Data listing Block Start
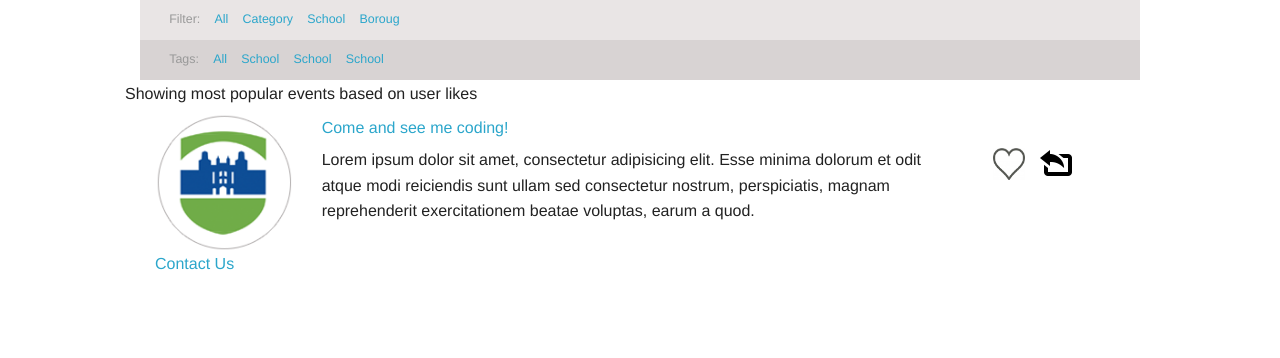
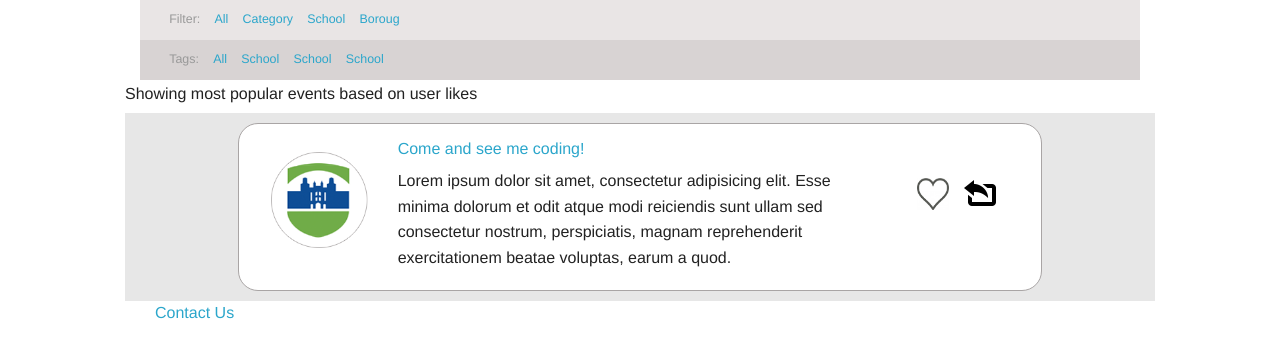
Before and after one commit to neoprez/adschool, a PHP site: page /timeline.php in a window 1280 px wide. Shown: the part 144-502 px from the top of the page. Run offline with PHP 8.4, Linux system fonts and the light colour scheme.

Commit message:
Added new styles

```diff
--- a/styles.css
+++ b/styles.css
@@ -62,5 +62,27 @@ h1 {
 }
 
 .social {
-	padding-top: 3%;
+	padding-top: 5%;
 }
+
+.event-post {
+	width: 80%;
+	margin: 0 auto;
+	padding: 10px;
+}
+
+.post {
+	padding-top: 10px;
+	border: 1px solid #a9a5a5;
+	border-radius: 20px;
+	background-color: #fff;
+	margin-bottom: 10px;
+}
+
+.content {
+	background-color: #E7E7E7;
+}
+
+.event-image > img {
+	padding-top: 16px;
+}
--- a/timeline.php
+++ b/timeline.php
@@ -24,7 +24,8 @@
 			<h6>Showing most popular events based on user likes</h6>
 		</div>
 		<div class="row content">
-			<div class="large-12 columns post-event">
+			<div class="event-post">
+				<div class="large-12 columns post">
 						<div class="event-image large-2 columns"><img src="images/school-icon.png"/></div>
 						<div class="event-info large-8 columns">
 							<h6 class="event-name"><a href="#">Come and see me coding!</a></h6>
@@ -37,4 +38,5 @@
 				</div>
 			</div>
 		</div>
+	</div>
 <?php include('footer.php'); ?>
```
Also changed, not shown: images/like-heart.jpg (added). Lines whose indentation alone changed are shown as unchanged.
Data listing Block End
:: About this exercise ::
Exclude the pictures and give back the rest of the data above exactly as written.

:: Problem solution ::
Before and after one commit to neoprez/adschool, a PHP site: page /timeline.php in a window 1280 px wide. Shown: the part 144-502 px from the top of the page. Run offline with PHP 8.4, Linux system fonts and the light colour scheme.

Commit message:
Added new styles

```diff
--- a/styles.css
+++ b/styles.css
@@ -62,5 +62,27 @@ h1 {
 }
 
 .social {
-	padding-top: 3%;
+	padding-top: 5%;
 }
+
+.event-post {
+	width: 80%;
+	margin: 0 auto;
+	padding: 10px;
+}
+
+.post {
+	padding-top: 10px;
+	border: 1px solid #a9a5a5;
+	border-radius: 20px;
+	background-color: #fff;
+	margin-bottom: 10px;
+}
+
+.content {
+	background-color: #E7E7E7;
+}
+
+.event-image > img {
+	padding-top: 16px;
+}
--- a/timeline.php
+++ b/timeline.php
@@ -24,7 +24,8 @@
 			<h6>Showing most popular events based on user likes</h6>
 		</div>
 		<div class="row content">
-			<div class="large-12 columns post-event">
+			<div class="event-post">
+				<div class="large-12 columns post">
 						<div class="event-image large-2 columns"><img src="images/school-icon.png"/></div>
 						<div class="event-info large-8 columns">
 							<h6 class="event-name"><a href="#">Come and see me coding!</a></h6>
@@ -37,4 +38,5 @@
 				</div>
 			</div>
 		</div>
+	</div>
 <?php include('footer.php'); ?>
```
Also changed, not shown: images/like-heart.jpg (added). Lines whose indentation alone changed are shown as unchanged.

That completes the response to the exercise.